Known for its clever kitsch, as well as more sober examples of dinnerware, vases, and garden planters, McCoy pottery has been popular with collectors for a century. Whether you are drawn to tankards resembling pigs, monk-shaped cookie jars with the ominous inscription "Thou Shalt Not Steal" on their sides, or elegant Art Deco flower vases decorated with geometric designs in pastel hues, chances are your eye has alighted on a piece of McCoy.
One of the hallmarks of McCoy pottery is its functionality. A cartoonish sailor figurine, for example, striding along in bell-bottom trousers with a pack slung over his shoulder, has a slot for coins — he’s also a bank. Similarly, a woman peeking out from under a red brimmed hat appears to carry a basket in her arms, but the object she cradles is designed to hold topsoil and tulips—in other words, a planter.
When the Nelson McCoy Sanitary Stoneware Company opened in 1910 in Roseville, Ohio near a good supply of local clay, functionality routinely trumped style as McCoy focused on serviceable food-storage jugs. Decorative touches to the stoneware were simple, using mostly salt- and slip-glaze techniques, but in 1925, when McCoy built the area's first tunnel kiln, expansion into a new world of whimsy became possible.
McCoy began producing the artware for which it became famous in 1926. Fired in the bright glazes popular in the mid-20s was everything from planters in the shapes of rhinoceroses and pineapples to umbrella stands.
In the market for a cuspidor? McCoy’s were green, with bunches of grapes in high relief on their sides. Designers at the company created green cider sets with mugs shaped like barrels rather than basic beer cups, and instead of giving plants a plain home, McCoy bulb bowls featured parading elephants loping around their circumferences.
In the kitchen, McCoy introduced advances in decoration as well as functionality. For example, its mixing bowls of the 1920s were glazed in green rather than the standard yellow, and embossed with flowers and line motifs — more detail than home cooks had previously enjoyed. McCoy's mixing bowls also nested, so several could be stored in the space of one, a handy trick Homer Laughlin later employed in its famous Fiesta line.
In 1933, in the midst of the Great Depression, the company changed its name to McCoy Pottery Company — the term "sanitary" had fallen out of vogue. Because cash-strapped families...
Returning to its roots, McCoy’s first stoneware containers for baked goods were adorned with understated floral designs, but Duncan Curtiss, a savvy McCoy sales agent from New York, thought his company would do better if it had a little fun with these kitchen staples. Accordingly, McCoy started manufacturing novelty cookie jars, beginning in 1939 with “Mammy with Cauliflower,” whose billowy apron called up warm thoughts of buttery, home-baked goodness.
World War II slowed production (the company made ceramic land-mine casings), but by the end of the 1940s, McCoy’s cookie-jar and jardinière lines were in full swing again.

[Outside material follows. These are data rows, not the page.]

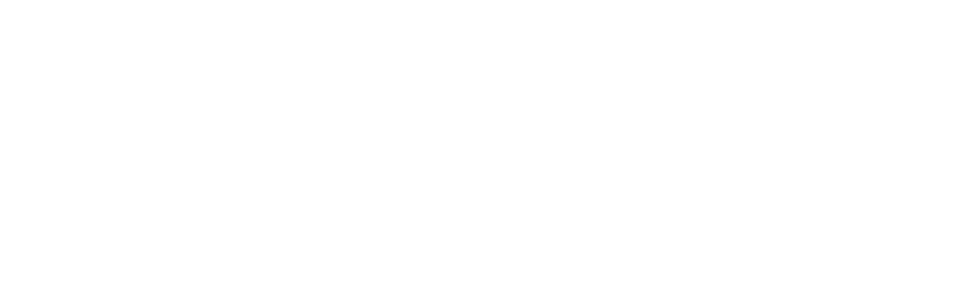
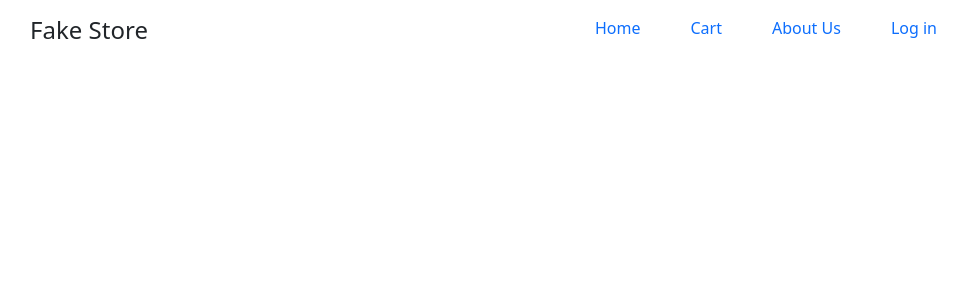
Before and after one commit to arifmia1129/first-react-project, a React (Create React App) app: page / in a window 1280 px wide. Shown: the top 300 px of the page, without its empty margins (105-1072 px from the left). Built offline with nearby package versions, Linux system fonts and the light colour scheme.

Commit message:
menubar part done

```diff
--- a/src/App.js
+++ b/src/App.js
@@ -1,12 +1,12 @@
-import logo from './logo.svg';
 import './App.css';
+import Menubar from './components/Menubar/Menubar';
 // bootstrap css
-<link href="https://cdn.jsdelivr.net/npm/bootstrap@5.1.3/dist/css/bootstrap.min.css" rel="stylesheet" integrity="sha384-1BmE4kWBq78iYhFldvKuhfTAU6auU8tT94WrHftjDbrCEXSU1oBoqyl2QvZ6jIW3" crossorigin="anonymous"></link>
+import 'bootstrap/dist/css/bootstrap.min.css';
 
 function App() {
   return (
     <div className="App">
-
+      <Menubar></Menubar>
     </div>
   );
 }
--- /dev/null
+++ b/src/components/Menubar/Menubar.css
@@ -0,0 +1,4 @@
+.row a{
+    text-decoration: none;
+    margin-right: 50px;
+}
--- /dev/null
+++ b/src/components/Menubar/Menubar.js
@@ -0,0 +1,19 @@
+import React from 'react';
+import "./Menubar.css"
+const Menubar = () => {
+    return (
+        <div className='row my-3 container'>
+            <div className='col-md-4'>
+                <h4>Fake Store</h4>
+            </div>
+            <div className="col-md-8 d-flex justify-content-end align-item-center">
+                <a href="/home">Home</a>
+                <a href="/cart">Cart</a>
+                <a href="/about-us">About Us</a>
+                <a href="/account">Log in</a>
+            </div>
+        </div>
+    );
+};
+
+export default Menubar;
```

Most cookie jars from these postwar years are readily available because they were mass-produced, but collectors should be on the lookout for lost glaze and color. Grubby hands reaching for gingerbread snaps and chocolate pinwheels made this pottery form more susceptible to daily wear than other ceramics collectibles.
Despite their use, it's still possible to find well-preserved cookie jars in the shapes of kangaroos, Indians, clowns, Chinese lanterns, turkeys, grandfather clocks, and bananas, to name but a few of McCoy’s styles.
By the 1950s and ’60s, McCoy was producing some of its most sought-after cookie jars, as well as TV lamps, which exploded in popularity during this time. In the '70s and '80s, corporations routinely commissioned McCoy to produce advertising jars trumpeting their brands, Coca-Cola, Harley Davidson, and Quaker Oats among them.
Less likely to be damaged through use were McCoy vases and figurines. Today, collectors can score prime examples of Grecian-esque urns with slim looping handles, or yellow gnome statuettes. Other vases were swan-shaped or triangular, some resembled cornucopias, and still more were embossed with flowers in every shade of the pastel rainbow.
McCoy’s production reached its peak in the '50s, when the company employed almost 500 workers, but the times they were a-changing. By the 1970s, the company was cranking out barbecue sets with Old West themes and punch bowls with matching cups that dangled from the sides.
Earth-toned Lazy Susans held chips and dip at cocktail parties while Woodsy Owl was among the characters to grace the sides of McCoy cookie jars. These were old-looking styles in a youth-obsessed nation, and by 1990, after several ownership and management changes, the factory finally closed its doors.